Dr. Ashish Joshi, an associate dean at the CUNY Graduate School of Public Health and Health Policy and colleagues, evaluated recruitment and retention challenges among rural Hispanic women recruited to a breastfeeding education intervention. The findings were published in the journal Ethnicity and Health.
[Photo: Dr. Ashish Joshi]
As noted by the authors, addressing health disparities requires well designed, culturally adapted research. However, recruiting/retaining minority participants has often been challenging. The team presents strategies used to successfully recruit and retain rural Hispanic women during a breastfeeding education intervention.

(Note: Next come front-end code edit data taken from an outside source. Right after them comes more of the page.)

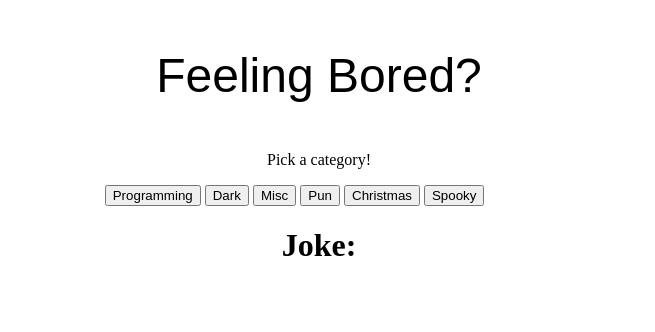
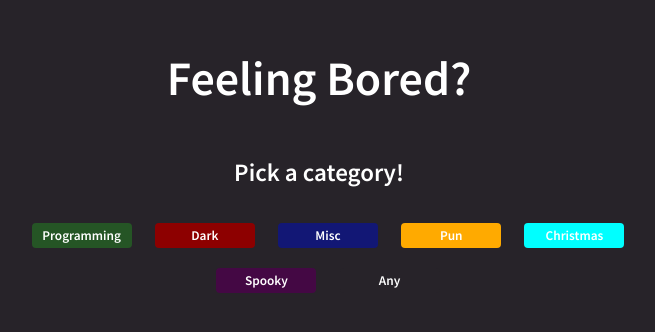
Before and after one commit to andaww/CapitalOneWeb, a plain HTML site: page index.html in a window 1280 px wide. Shown: the whole page, without its empty margins (321-976 px from the left). Drawn offline with Linux system fonts and the light colour scheme.

Commit message:
Style1Save

```diff
--- a/index.html
+++ b/index.html
@@ -18,45 +18,58 @@
     <main class="buttoncontainer">
 
         <p class="choose">Pick a category!</p>
-      <div class="wrapper" style="background-color: white">
-        <button onclick="cateBtn('Programming')" class="b-plus">
-          Programming
+      <div class="wrapper" style="background-color: rgb(39, 35, 41)">
+        <button
+            onclick="cateBtn('Programming')"
+            class="btn"
+            style="background-color: rgb(37, 85, 37);"
+        >
+            Programming
         </button>
         <button
-          onclick="cateBtn('Dark')"
-          class="b-plus"
+            onclick="cateBtn('Dark')"
+            class="btn"
+            style="background-color: rgb(141, 0, 0);"
         >
           Dark
         </button>
         <button
-          onclick="cateBtn('Misc')"
-          class="b-plus"
+            onclick="cateBtn('Misc')"
+            class="btn"
+            style="background-color: rgb(18, 23, 117);"
         >
           Misc
         </button>
         <button
-          onclick="cateBtn('Pun')"
-          class="b-plus"
+            onclick="cateBtn('Pun')"
+            class="btn"
+            style="background-color: rgb(255, 170, 0);"
         >
           Pun
         </button>
         <button
           onclick="cateBtn('Christmas')"
-          class="b-plus"
+          class="btn"
+          style="background-color: cyan;"
         >
           Christmas
         </button>
         <button
           onclick="cateBtn('Spooky')"
-          class="b-plus"
+          class="btn"
+          style="background-color: rgb(68, 8, 68);"
         >
           Spooky
         </button>
+        <button
+          onclick="cateBtn('Any')"
+          class="btn"
+        >
+          Any
+        </button>
       </div>
 
-      <h1>Joke:</h1>
-
-      <ul id="Joke"></ul>
+      <ul id="Joke" class="jokeStyle"></ul>
 
 
 </body>
--- a/styles/styles.css
+++ b/styles/styles.css
@@ -1,36 +1,49 @@
+@import url('https://fonts.googleapis.com/css2?family=Source+Sans+Pro:wght@600&display=swap');
+
+*{
+    font-family: 'Source Sans Pro', sans-serif;
+    color:rgb(255, 255, 255);
+    background-color: rgb(39, 35, 41);
+}
 .title{
     position:sticky;
     text-align: center;
     font-family:Arial, Helvetica, sans-serif;
     font-size: 3rem;
+    margin: 10px;
 }
 
 .buttoncontainer{
-    position:relative;
+    position:top;
     text-align:center;
-    margin: 30px;
+    margin: 10px;
 }
 
-.search-bar {
-    position: relative;
-    top: auto;
-    text-align: center;
-    z-index: 1;
-  }
-
-.b-plus:hover,
-.b-plus:focus{
-    box-shadow: 0 0.5em 0.5em -0.4em var(--hover);
-    transform: translateY(-0.25em);
+.choose{
+    position: top;
+    font-size: 25px;
 }
 
-.progBtn{
-    left: 100px;
+.btn{
+    margin: 10px;
+    width: 100px;
+    height: 25px;
+    border-radius: 4px;
+    color: rgb(255, 255, 255);
+    justify-content: space-evenly;
+    box-shadow: inset 0 0 0 0 #ffffff;
+    transition: ease-out 0.3s;
+    border: none;
+}
+.btn:hover{
+    box-shadow: inset 100px 0 0 0 #ffffff;
+    cursor: pointer;
+    color:black;
 }
 
 .wrapper {
-    width: 80%;
-    margin: 0 7.5vw;
+    width: 50%;
+    margin: 0 25vw;
     /* border: 1px solid black; */
     align-items: center;
     justify-content: center;
```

Their study involved a two-group repeated measures quasi-experimental design with assessments at seven intervals between enrollment and six months postpartum. Participants (Hispanic women ≥ 15 years old) were recruited through a regional hospital. 79 percent of contacted women enrolled in the study and 100 percent of enrollees completed the study.
Research staff with ties within the community helped establish trust. The study utilized bilingual study materials, simple language, and an interpreter to address language/literacy concerns. Phone assessments facilitated participation because transportation was an issue. Accommodating requests to deliver or mail study materials and providing incentives were also important. Extra effort was needed to maintain contact when phone service was disrupted or participants moved. The team concluded that their keys to success were persistence, flexibility, and alleviating barriers to participation.